• _Exercise details_
Please return the data that follows precisely as written, but without the images.

[[ Provided data open ]]

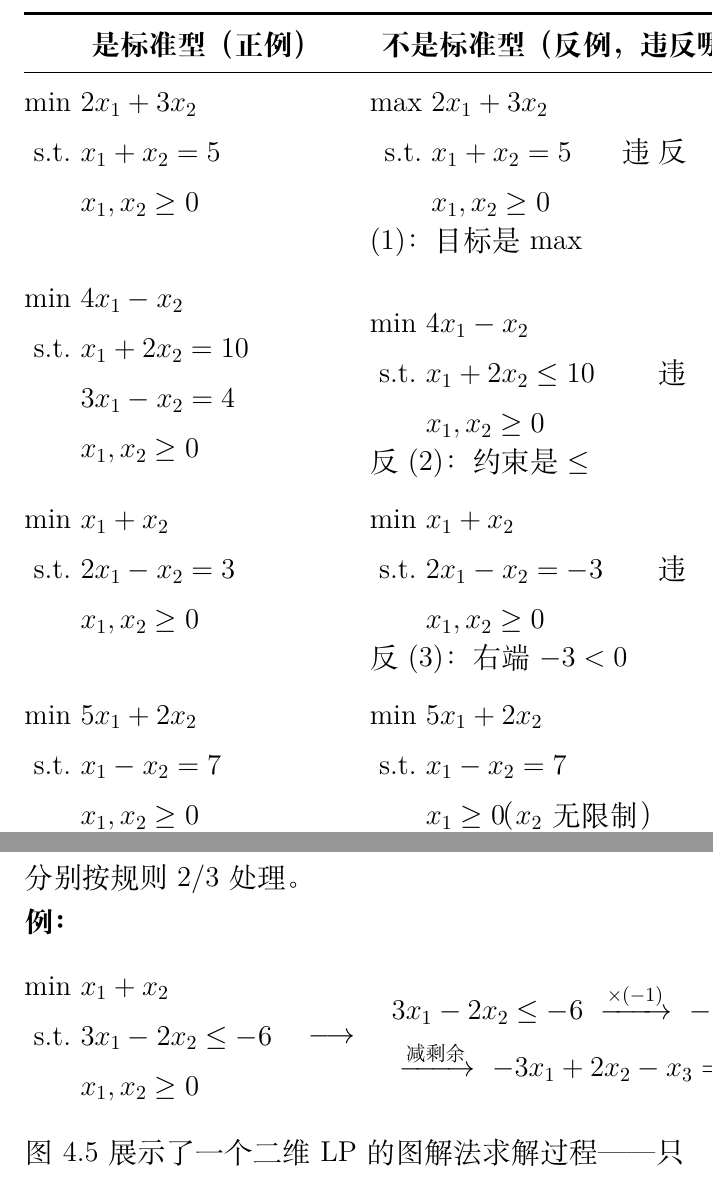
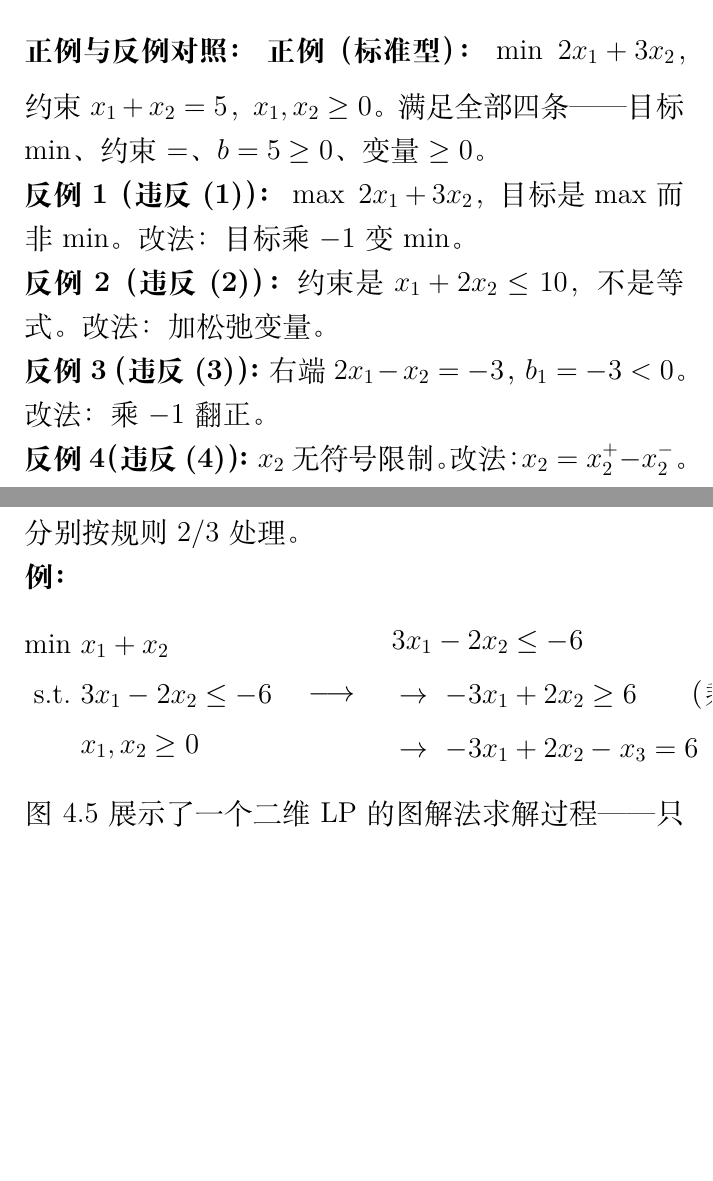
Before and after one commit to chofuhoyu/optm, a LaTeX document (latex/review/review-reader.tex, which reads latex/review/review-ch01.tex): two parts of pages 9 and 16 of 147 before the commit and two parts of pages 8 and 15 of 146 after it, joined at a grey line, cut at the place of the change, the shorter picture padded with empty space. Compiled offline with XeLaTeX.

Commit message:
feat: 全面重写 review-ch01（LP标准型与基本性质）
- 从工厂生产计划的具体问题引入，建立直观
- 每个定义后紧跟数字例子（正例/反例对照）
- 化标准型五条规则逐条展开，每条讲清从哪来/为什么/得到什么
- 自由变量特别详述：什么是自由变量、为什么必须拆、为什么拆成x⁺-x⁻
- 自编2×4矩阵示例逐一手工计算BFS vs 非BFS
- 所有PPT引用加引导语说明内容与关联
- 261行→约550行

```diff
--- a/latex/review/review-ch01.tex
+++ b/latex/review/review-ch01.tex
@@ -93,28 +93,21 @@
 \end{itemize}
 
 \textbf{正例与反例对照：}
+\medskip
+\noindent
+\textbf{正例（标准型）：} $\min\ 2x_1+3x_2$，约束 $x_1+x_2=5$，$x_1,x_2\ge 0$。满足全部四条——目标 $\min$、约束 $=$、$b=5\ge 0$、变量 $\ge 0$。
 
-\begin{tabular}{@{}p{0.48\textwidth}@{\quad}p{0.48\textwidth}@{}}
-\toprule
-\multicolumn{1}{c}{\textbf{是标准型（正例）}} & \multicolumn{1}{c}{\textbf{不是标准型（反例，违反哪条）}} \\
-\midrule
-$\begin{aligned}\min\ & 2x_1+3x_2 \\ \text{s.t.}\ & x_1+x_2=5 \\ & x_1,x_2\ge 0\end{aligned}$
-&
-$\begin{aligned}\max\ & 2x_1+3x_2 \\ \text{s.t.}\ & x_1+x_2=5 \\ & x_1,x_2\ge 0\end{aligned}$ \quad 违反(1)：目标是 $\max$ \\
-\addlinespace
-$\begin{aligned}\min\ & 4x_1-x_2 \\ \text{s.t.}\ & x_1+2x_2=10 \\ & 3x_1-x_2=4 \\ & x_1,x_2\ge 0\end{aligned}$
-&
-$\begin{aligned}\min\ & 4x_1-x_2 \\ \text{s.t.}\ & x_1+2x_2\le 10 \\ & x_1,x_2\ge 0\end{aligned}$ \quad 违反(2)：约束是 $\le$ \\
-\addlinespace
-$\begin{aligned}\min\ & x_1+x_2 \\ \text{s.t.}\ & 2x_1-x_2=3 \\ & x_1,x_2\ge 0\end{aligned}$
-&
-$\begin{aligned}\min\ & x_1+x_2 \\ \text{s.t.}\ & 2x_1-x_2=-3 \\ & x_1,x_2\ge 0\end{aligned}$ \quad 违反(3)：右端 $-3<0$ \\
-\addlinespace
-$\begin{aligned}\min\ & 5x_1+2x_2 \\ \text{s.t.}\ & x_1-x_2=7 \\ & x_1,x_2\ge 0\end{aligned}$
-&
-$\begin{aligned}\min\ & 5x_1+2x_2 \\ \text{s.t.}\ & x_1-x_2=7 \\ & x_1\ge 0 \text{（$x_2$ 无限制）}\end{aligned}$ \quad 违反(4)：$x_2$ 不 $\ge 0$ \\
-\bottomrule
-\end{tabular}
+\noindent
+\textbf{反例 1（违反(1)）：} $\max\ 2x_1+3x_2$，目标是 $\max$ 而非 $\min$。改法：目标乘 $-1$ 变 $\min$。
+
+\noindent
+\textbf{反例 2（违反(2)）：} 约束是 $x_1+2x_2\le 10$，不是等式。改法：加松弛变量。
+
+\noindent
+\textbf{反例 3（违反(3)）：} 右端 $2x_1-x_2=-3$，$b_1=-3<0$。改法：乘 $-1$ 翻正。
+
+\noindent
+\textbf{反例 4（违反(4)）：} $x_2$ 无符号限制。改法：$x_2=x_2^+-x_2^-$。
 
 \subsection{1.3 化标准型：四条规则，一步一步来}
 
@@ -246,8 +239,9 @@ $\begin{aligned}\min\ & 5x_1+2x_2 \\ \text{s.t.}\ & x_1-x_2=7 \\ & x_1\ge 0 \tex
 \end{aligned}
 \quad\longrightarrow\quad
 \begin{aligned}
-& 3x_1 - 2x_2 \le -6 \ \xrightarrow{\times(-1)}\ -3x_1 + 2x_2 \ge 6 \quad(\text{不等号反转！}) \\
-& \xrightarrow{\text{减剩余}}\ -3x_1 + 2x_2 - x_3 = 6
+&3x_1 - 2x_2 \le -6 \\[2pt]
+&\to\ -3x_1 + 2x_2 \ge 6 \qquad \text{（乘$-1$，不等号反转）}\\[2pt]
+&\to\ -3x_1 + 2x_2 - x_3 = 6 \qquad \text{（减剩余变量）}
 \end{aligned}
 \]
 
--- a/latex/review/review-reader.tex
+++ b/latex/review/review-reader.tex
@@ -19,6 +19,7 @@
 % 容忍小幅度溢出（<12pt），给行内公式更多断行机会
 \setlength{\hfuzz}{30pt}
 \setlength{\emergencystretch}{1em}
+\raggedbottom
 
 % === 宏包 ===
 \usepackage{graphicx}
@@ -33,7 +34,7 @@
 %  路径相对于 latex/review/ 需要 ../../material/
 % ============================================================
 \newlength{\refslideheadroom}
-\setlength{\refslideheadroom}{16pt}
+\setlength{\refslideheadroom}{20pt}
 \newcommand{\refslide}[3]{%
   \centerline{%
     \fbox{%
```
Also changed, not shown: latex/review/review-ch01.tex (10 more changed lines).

[[ Provided data closed ]]

• _Exercise answer_
Before and after one commit to chofuhoyu/optm, a LaTeX document (latex/review/review-reader.tex, which reads latex/review/review-ch01.tex): two parts of pages 9 and 16 of 147 before the commit and two parts of pages 8 and 15 of 146 after it, joined at a grey line, cut at the place of the change, the shorter picture padded with empty space. Compiled offline with XeLaTeX.

Commit message:
feat: 全面重写 review-ch01（LP标准型与基本性质）
- 从工厂生产计划的具体问题引入，建立直观
- 每个定义后紧跟数字例子（正例/反例对照）
- 化标准型五条规则逐条展开，每条讲清从哪来/为什么/得到什么
- 自由变量特别详述：什么是自由变量、为什么必须拆、为什么拆成x⁺-x⁻
- 自编2×4矩阵示例逐一手工计算BFS vs 非BFS
- 所有PPT引用加引导语说明内容与关联
- 261行→约550行

```diff
--- a/latex/review/review-ch01.tex
+++ b/latex/review/review-ch01.tex
@@ -93,28 +93,21 @@
 \end{itemize}
 
 \textbf{正例与反例对照：}
+\medskip
+\noindent
+\textbf{正例（标准型）：} $\min\ 2x_1+3x_2$，约束 $x_1+x_2=5$，$x_1,x_2\ge 0$。满足全部四条——目标 $\min$、约束 $=$、$b=5\ge 0$、变量 $\ge 0$。
 
-\begin{tabular}{@{}p{0.48\textwidth}@{\quad}p{0.48\textwidth}@{}}
-\toprule
-\multicolumn{1}{c}{\textbf{是标准型（正例）}} & \multicolumn{1}{c}{\textbf{不是标准型（反例，违反哪条）}} \\
-\midrule
-$\begin{aligned}\min\ & 2x_1+3x_2 \\ \text{s.t.}\ & x_1+x_2=5 \\ & x_1,x_2\ge 0\end{aligned}$
-&
-$\begin{aligned}\max\ & 2x_1+3x_2 \\ \text{s.t.}\ & x_1+x_2=5 \\ & x_1,x_2\ge 0\end{aligned}$ \quad 违反(1)：目标是 $\max$ \\
-\addlinespace
-$\begin{aligned}\min\ & 4x_1-x_2 \\ \text{s.t.}\ & x_1+2x_2=10 \\ & 3x_1-x_2=4 \\ & x_1,x_2\ge 0\end{aligned}$
-&
-$\begin{aligned}\min\ & 4x_1-x_2 \\ \text{s.t.}\ & x_1+2x_2\le 10 \\ & x_1,x_2\ge 0\end{aligned}$ \quad 违反(2)：约束是 $\le$ \\
-\addlinespace
-$\begin{aligned}\min\ & x_1+x_2 \\ \text{s.t.}\ & 2x_1-x_2=3 \\ & x_1,x_2\ge 0\end{aligned}$
-&
-$\begin{aligned}\min\ & x_1+x_2 \\ \text{s.t.}\ & 2x_1-x_2=-3 \\ & x_1,x_2\ge 0\end{aligned}$ \quad 违反(3)：右端 $-3<0$ \\
-\addlinespace
-$\begin{aligned}\min\ & 5x_1+2x_2 \\ \text{s.t.}\ & x_1-x_2=7 \\ & x_1,x_2\ge 0\end{aligned}$
-&
-$\begin{aligned}\min\ & 5x_1+2x_2 \\ \text{s.t.}\ & x_1-x_2=7 \\ & x_1\ge 0 \text{（$x_2$ 无限制）}\end{aligned}$ \quad 违反(4)：$x_2$ 不 $\ge 0$ \\
-\bottomrule
-\end{tabular}
+\noindent
+\textbf{反例 1（违反(1)）：} $\max\ 2x_1+3x_2$，目标是 $\max$ 而非 $\min$。改法：目标乘 $-1$ 变 $\min$。
+
+\noindent
+\textbf{反例 2（违反(2)）：} 约束是 $x_1+2x_2\le 10$，不是等式。改法：加松弛变量。
+
+\noindent
+\textbf{反例 3（违反(3)）：} 右端 $2x_1-x_2=-3$，$b_1=-3<0$。改法：乘 $-1$ 翻正。
+
+\noindent
+\textbf{反例 4（违反(4)）：} $x_2$ 无符号限制。改法：$x_2=x_2^+-x_2^-$。
 
 \subsection{1.3 化标准型：四条规则，一步一步来}
 
@@ -246,8 +239,9 @@ $\begin{aligned}\min\ & 5x_1+2x_2 \\ \text{s.t.}\ & x_1-x_2=7 \\ & x_1\ge 0 \tex
 \end{aligned}
 \quad\longrightarrow\quad
 \begin{aligned}
-& 3x_1 - 2x_2 \le -6 \ \xrightarrow{\times(-1)}\ -3x_1 + 2x_2 \ge 6 \quad(\text{不等号反转！}) \\
-& \xrightarrow{\text{减剩余}}\ -3x_1 + 2x_2 - x_3 = 6
+&3x_1 - 2x_2 \le -6 \\[2pt]
+&\to\ -3x_1 + 2x_2 \ge 6 \qquad \text{（乘$-1$，不等号反转）}\\[2pt]
+&\to\ -3x_1 + 2x_2 - x_3 = 6 \qquad \text{（减剩余变量）}
 \end{aligned}
 \]
 
--- a/latex/review/review-reader.tex
+++ b/latex/review/review-reader.tex
@@ -19,6 +19,7 @@
 % 容忍小幅度溢出（<12pt），给行内公式更多断行机会
 \setlength{\hfuzz}{30pt}
 \setlength{\emergencystretch}{1em}
+\raggedbottom
 
 % === 宏包 ===
 \usepackage{graphicx}
@@ -33,7 +34,7 @@
 %  路径相对于 latex/review/ 需要 ../../material/
 % ============================================================
 \newlength{\refslideheadroom}
-\setlength{\refslideheadroom}{16pt}
+\setlength{\refslideheadroom}{20pt}
 \newcommand{\refslide}[3]{%
   \centerline{%
     \fbox{%
```
Also changed, not shown: latex/review/review-ch01.tex (10 more changed lines).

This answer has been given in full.